WORK REQUIRED: Among the records below, find the lines with the word "render" and copy them.
-- PROVIDED DATA follows --
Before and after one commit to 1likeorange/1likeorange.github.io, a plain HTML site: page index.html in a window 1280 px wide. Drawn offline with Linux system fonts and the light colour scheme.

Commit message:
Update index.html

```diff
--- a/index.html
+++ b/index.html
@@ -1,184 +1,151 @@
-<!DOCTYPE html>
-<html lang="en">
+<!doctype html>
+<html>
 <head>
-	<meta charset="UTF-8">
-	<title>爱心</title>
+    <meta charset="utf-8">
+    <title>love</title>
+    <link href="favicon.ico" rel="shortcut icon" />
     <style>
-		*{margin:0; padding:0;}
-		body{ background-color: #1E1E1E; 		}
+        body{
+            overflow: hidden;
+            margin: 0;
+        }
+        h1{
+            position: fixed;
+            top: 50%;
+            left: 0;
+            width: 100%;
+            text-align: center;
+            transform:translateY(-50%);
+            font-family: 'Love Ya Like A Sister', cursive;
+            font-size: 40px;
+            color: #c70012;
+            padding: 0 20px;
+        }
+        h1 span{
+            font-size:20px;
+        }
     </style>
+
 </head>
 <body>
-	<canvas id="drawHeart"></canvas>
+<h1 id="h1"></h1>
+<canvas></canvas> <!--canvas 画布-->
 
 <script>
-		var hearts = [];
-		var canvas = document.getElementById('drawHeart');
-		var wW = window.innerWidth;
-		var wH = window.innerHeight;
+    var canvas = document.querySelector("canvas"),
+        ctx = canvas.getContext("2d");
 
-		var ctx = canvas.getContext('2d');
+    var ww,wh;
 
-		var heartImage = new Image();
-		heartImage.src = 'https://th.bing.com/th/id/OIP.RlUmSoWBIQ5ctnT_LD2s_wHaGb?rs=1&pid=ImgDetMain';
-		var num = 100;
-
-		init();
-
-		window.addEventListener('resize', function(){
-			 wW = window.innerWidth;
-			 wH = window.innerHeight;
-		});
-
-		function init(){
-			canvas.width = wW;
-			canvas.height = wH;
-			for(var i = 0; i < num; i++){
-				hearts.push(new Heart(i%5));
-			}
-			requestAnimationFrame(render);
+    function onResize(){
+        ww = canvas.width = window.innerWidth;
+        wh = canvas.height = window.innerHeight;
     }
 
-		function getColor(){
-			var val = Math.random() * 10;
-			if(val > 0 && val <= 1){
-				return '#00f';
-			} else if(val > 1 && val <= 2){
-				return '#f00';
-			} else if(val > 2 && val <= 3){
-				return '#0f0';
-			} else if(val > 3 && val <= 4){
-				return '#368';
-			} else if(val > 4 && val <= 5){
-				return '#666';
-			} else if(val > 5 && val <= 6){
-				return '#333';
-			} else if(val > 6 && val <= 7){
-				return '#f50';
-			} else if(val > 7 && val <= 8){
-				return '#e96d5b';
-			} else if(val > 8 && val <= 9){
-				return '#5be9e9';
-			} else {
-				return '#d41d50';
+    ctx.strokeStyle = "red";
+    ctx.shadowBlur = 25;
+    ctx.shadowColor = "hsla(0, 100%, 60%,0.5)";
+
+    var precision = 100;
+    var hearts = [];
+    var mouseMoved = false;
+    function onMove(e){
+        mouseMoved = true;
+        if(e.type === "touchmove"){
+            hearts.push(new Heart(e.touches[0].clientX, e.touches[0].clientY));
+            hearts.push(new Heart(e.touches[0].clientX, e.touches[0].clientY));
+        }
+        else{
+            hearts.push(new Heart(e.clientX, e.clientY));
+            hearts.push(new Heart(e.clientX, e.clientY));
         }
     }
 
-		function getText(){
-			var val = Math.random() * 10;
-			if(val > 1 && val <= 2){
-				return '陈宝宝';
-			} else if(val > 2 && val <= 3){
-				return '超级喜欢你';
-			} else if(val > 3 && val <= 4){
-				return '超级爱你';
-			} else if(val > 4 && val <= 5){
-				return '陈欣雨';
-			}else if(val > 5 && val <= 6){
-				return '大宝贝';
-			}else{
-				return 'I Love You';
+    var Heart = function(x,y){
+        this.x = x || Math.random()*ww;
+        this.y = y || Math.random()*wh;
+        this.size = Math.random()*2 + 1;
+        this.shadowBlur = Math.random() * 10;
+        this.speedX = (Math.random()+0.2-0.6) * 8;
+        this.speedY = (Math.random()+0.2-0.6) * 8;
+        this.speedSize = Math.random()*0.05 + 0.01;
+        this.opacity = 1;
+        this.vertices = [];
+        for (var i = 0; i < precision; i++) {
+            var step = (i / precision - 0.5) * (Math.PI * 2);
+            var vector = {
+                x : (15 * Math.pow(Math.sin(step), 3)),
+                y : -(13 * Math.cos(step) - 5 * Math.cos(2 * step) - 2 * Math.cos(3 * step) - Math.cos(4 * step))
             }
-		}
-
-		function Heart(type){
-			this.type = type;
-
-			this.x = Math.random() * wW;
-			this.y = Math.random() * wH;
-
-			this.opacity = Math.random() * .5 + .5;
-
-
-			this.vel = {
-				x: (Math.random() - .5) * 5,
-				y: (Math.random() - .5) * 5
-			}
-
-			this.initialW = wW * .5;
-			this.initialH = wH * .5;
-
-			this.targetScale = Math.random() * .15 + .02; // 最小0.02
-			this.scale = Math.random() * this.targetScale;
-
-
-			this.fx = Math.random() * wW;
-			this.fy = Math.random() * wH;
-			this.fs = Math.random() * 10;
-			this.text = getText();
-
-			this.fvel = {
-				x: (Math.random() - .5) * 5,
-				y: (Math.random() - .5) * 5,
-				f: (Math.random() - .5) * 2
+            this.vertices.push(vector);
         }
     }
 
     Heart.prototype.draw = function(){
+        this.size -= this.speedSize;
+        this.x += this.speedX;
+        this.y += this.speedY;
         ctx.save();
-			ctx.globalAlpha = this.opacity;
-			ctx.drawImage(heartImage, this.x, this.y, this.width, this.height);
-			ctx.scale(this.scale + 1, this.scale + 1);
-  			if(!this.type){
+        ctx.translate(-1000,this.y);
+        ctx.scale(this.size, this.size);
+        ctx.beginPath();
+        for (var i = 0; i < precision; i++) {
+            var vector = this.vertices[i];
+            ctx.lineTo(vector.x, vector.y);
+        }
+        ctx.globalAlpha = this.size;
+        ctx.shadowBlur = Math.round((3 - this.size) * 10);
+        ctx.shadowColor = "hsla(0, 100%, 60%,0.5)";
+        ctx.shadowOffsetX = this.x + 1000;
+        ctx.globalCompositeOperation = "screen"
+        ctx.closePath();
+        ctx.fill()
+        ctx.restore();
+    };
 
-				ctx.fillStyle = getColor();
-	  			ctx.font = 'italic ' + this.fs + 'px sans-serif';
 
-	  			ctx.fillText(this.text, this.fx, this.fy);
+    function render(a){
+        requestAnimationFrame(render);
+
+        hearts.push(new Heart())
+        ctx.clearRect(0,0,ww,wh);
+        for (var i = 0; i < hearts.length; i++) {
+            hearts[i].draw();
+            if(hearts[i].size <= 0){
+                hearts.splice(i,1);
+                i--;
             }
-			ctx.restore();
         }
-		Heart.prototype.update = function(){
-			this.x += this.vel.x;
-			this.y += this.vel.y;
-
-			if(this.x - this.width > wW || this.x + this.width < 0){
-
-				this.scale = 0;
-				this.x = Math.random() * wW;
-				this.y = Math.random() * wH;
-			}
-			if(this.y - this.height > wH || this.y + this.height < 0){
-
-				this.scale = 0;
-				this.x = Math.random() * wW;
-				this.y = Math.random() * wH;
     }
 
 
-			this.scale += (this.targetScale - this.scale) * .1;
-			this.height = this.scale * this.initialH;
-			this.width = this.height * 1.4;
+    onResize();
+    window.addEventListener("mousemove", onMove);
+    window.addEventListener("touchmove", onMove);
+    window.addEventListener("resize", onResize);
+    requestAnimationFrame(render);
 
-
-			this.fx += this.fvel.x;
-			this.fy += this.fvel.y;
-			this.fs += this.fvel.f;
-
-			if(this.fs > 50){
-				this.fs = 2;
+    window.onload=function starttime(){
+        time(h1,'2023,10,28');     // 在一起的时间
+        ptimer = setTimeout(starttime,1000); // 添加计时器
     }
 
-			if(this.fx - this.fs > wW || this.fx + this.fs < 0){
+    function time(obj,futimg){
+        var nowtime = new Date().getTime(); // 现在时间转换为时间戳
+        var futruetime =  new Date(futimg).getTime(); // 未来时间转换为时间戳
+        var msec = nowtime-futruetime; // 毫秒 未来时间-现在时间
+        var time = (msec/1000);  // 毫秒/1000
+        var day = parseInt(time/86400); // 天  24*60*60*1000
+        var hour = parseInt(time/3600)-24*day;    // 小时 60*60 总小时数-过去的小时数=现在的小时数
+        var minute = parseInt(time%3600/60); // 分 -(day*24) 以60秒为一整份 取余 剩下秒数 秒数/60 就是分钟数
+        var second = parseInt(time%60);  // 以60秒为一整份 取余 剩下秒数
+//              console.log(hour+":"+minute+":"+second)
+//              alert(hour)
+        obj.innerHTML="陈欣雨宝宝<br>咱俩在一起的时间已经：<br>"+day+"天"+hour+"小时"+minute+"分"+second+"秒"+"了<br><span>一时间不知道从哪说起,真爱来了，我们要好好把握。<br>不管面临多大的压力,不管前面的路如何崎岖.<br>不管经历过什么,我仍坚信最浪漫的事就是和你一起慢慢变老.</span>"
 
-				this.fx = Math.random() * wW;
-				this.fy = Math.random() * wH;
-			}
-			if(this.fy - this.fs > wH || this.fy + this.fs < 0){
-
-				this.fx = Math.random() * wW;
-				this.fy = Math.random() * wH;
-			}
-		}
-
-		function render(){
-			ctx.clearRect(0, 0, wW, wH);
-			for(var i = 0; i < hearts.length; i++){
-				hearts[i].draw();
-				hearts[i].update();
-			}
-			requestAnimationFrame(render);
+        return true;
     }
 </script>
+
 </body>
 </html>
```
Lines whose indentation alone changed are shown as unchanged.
-- PROVIDED DATA concluded --
RESPONSE:
-			requestAnimationFrame(render);
+    function render(a){
+        requestAnimationFrame(render);
+    requestAnimationFrame(render);
-		function render(){
-			requestAnimationFrame(render);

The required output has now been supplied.